  • It’s hard to get up early.
  • Often late for school.
  • Moody (mood swings).
  • Difficulty concentrating.
  • Feeling lackluster and not motivated.
  • Easy to get angry in the afternoon.
  • Often overslept during the day.
  • Experiencing academic problems (poor grades or ups and downs inconsistent; often forgetting / not collecting assignments; often sleepy in class; etc.).
  • Sleep long on weekends.
  • Hyperactive or aggressive.
  • Feeling restless.
  • Drink excess caffeinated drinks (coffee, energy drinks)
  • Using certain drugs.
  • Not paying attention to appearance, looks worn.
  • Looks confused or dazed.
  • Snoring loudly.

The ideal sleep duration for children

According to the American Academy of Sleep Medicine (AASM), the ideal sleep time recommendations for children according to their age range are:

  1. Infants aged 4 to 12 months: 12 to 16 hours (including naps)
  2. Toddlers aged 1 to 2 years: 11 to 14 hours (including naps)
  3. Toddlers aged 3 to 5 years: 10 to 13 hours (including naps)
  4. Children aged 6 to 12 years: 9 to 12 hours
  5. Adolescents ages 13 to 18: 8 to 10 hours

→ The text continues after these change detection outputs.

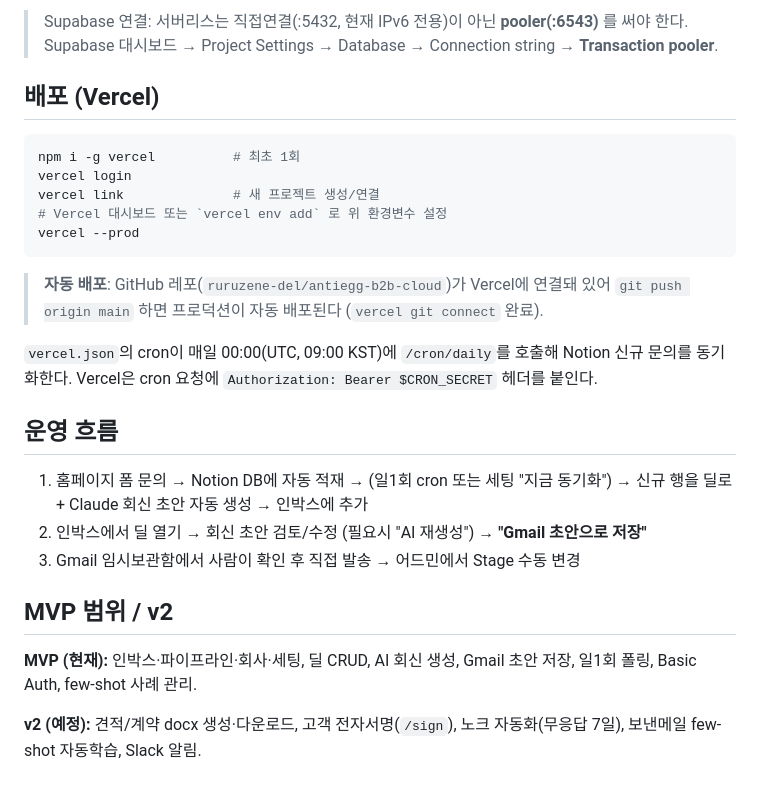
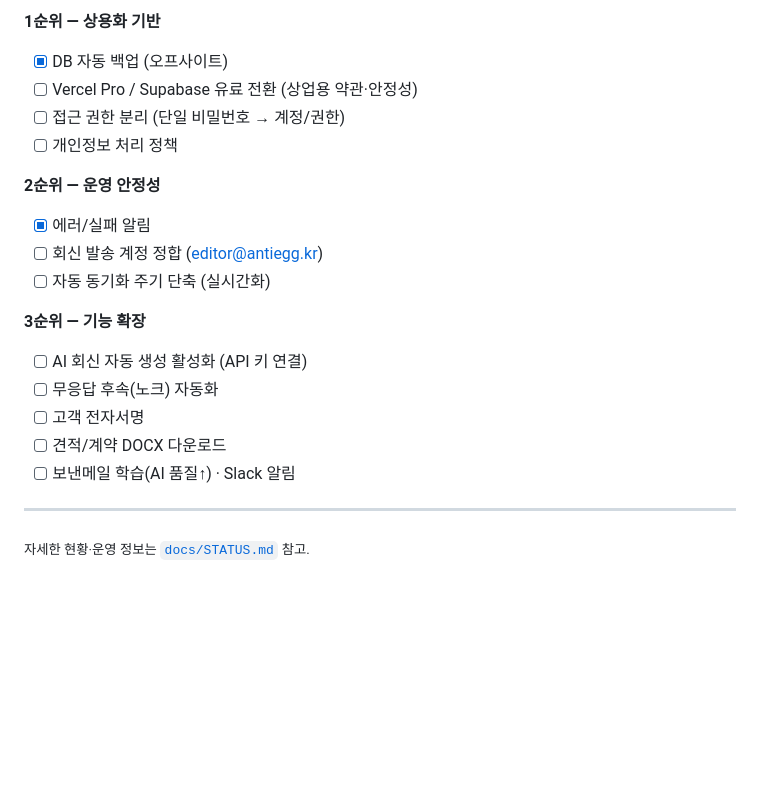
Before and after one commit to nmwc-ai/-b2b-admin-ai, a Markdown page: README.md, the part around one of its changes. Rendered like a GitHub page; blank space fills up the shorter version.

Commit message:
docs: README 전면 개편 — 방문자용(개요·기능·스택·구조·배포·로드맵)
Co-Authored-By: Claude Opus 4.8 (1M context) <noreply@anthropic.com>

````diff
--- a/README.md
+++ b/README.md
@@ -69,31 +78,22 @@ cp .env.example .env        # 값 채우기 (아래)
 
-> Supabase 연결: 서버리스는 직접연결(:5432, 현재 IPv6 전용)이 아닌 **pooler(:6543)** 를 써야 한다.
-> Supabase 대시보드 → Project Settings → Database → Connection string → **Transaction pooler**.
+**1순위 — 상용화 기반**
+- [x] DB 자동 백업 (오프사이트)
+- [ ] Vercel Pro / Supabase 유료 전환 (상업용 약관·안정성)
+- [ ] 접근 권한 분리 (단일 비밀번호 → 계정/권한)
+- [ ] 개인정보 처리 정책
 
-## 배포 (Vercel)
+**2순위 — 운영 안정성**
+- [x] 에러/실패 알림
+- [ ] 회신 발송 계정 정합 (editor@antiegg.kr)
+- [ ] 자동 동기화 주기 단축 (실시간화)
 
-```bash
-npm i -g vercel          # 최초 1회
-vercel login
-vercel link              # 새 프로젝트 생성/연결
-# Vercel 대시보드 또는 `vercel env add` 로 위 환경변수 설정
-vercel --prod
-```
+**3순위 — 기능 확장**
+- [ ] AI 회신 자동 생성 활성화 (API 키 연결)
+- [ ] 무응답 후속(노크) 자동화
+- [ ] 고객 전자서명
+- [ ] 견적/계약 DOCX 다운로드
+- [ ] 보낸메일 학습(AI 품질↑) · Slack 알림
 
-> **자동 배포**: GitHub 레포(`ruruzene-del/antiegg-b2b-cloud`)가 Vercel에 연결돼 있어
-> `git push origin main` 하면 프로덕션이 자동 배포된다 (`vercel git connect` 완료).
+---
 
-`vercel.json`의 cron이 매일 00:00(UTC, 09:00 KST)에 `/cron/daily`를 호출해 Notion 신규 문의를 동기화한다.
-Vercel은 cron 요청에 `Authorization: Bearer $CRON_SECRET` 헤더를 붙인다.
-
-## 운영 흐름
-
-1. 홈페이지 폼 문의 → Notion DB에 자동 적재 → (일1회 cron 또는 세팅 "지금 동기화") → 신규 행을 딜로 + Claude 회신 초안 자동 생성 → 인박스에 추가
-2. 인박스에서 딜 열기 → 회신 초안 검토/수정 (필요시 "AI 재생성") → **"Gmail 초안으로 저장"**
-3. Gmail 임시보관함에서 사람이 확인 후 직접 발송 → 어드민에서 Stage 수동 변경
-
-## MVP 범위 / v2
-
-**MVP (현재):** 인박스·파이프라인·회사·세팅, 딜 CRUD, AI 회신 생성, Gmail 초안 저장, 일1회 폴링, Basic Auth, few-shot 사례 관리.
-
-**v2 (예정):** 견적/계약 docx 생성·다운로드, 고객 전자서명(`/sign`), 노크 자동화(무응답 7일), 보낸메일 few-shot 자동학습, Slack 알림.
+<sub>자세한 현황·운영 정보는 [`docs/STATUS.md`](docs/STATUS.md) 참고.</sub>
````
Also changed, not shown: other parts of README.md (+65 -56 lines).
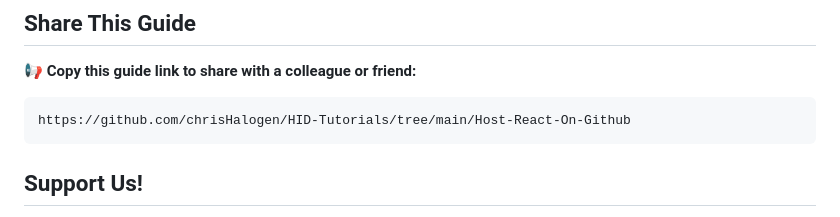
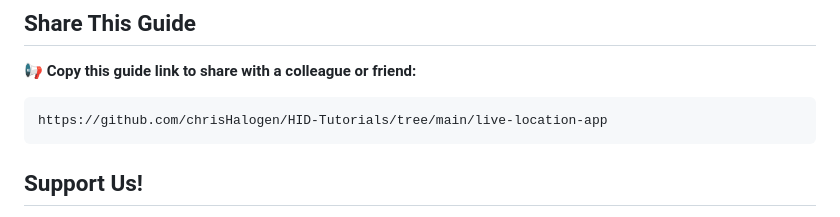
Before and after one commit to chrisHalogen/HID-Tutorials, a Markdown page: live-location-app/README.md, the part around the change. GitHub-like rendering.

````diff
--- a/live-location-app/README.md
+++ b/live-location-app/README.md
@@ -901,7 +901,7 @@ Congratulations! You've built a fully functional real-time location tracking app
 
 📢 **Copy this guide link to share with a colleague or friend:**
 ```html
-https://github.com/chrisHalogen/HID-Tutorials/tree/main/Host-React-On-Github
+https://github.com/chrisHalogen/HID-Tutorials/tree/main/live-location-app
 ```
 
 ## Support Us!
````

Based on these recommendations, from now on make sure your child gets enough sleep, huh!

Tips so that children get enough sleep

  1. Set bedtime and wake up regularly every day. Make sure that the child does not pass the time. Included on weekends.
  2. Make a relaxing sleep routine, such as encouraging children to take a warm bath or read a fairy tale before going to bed.
  3. Do not give children any food or drink that contains caffeine six hours before going to bed.
  4. Make sure the temperature in the child’s room is comfortable and the bedroom is dark.
  5. Make time after dinner as a relaxing time to play, because too much activity before bedtime can actually make children awake.
  6. Make sure you don’t turn on the TV, computer, cellphone, radio or music when the child is going to sleep. TV and video games must be turned off at least one hour before the child sleeps.
  7. Babies and children must be put to sleep when they look tired, even though they are still literate.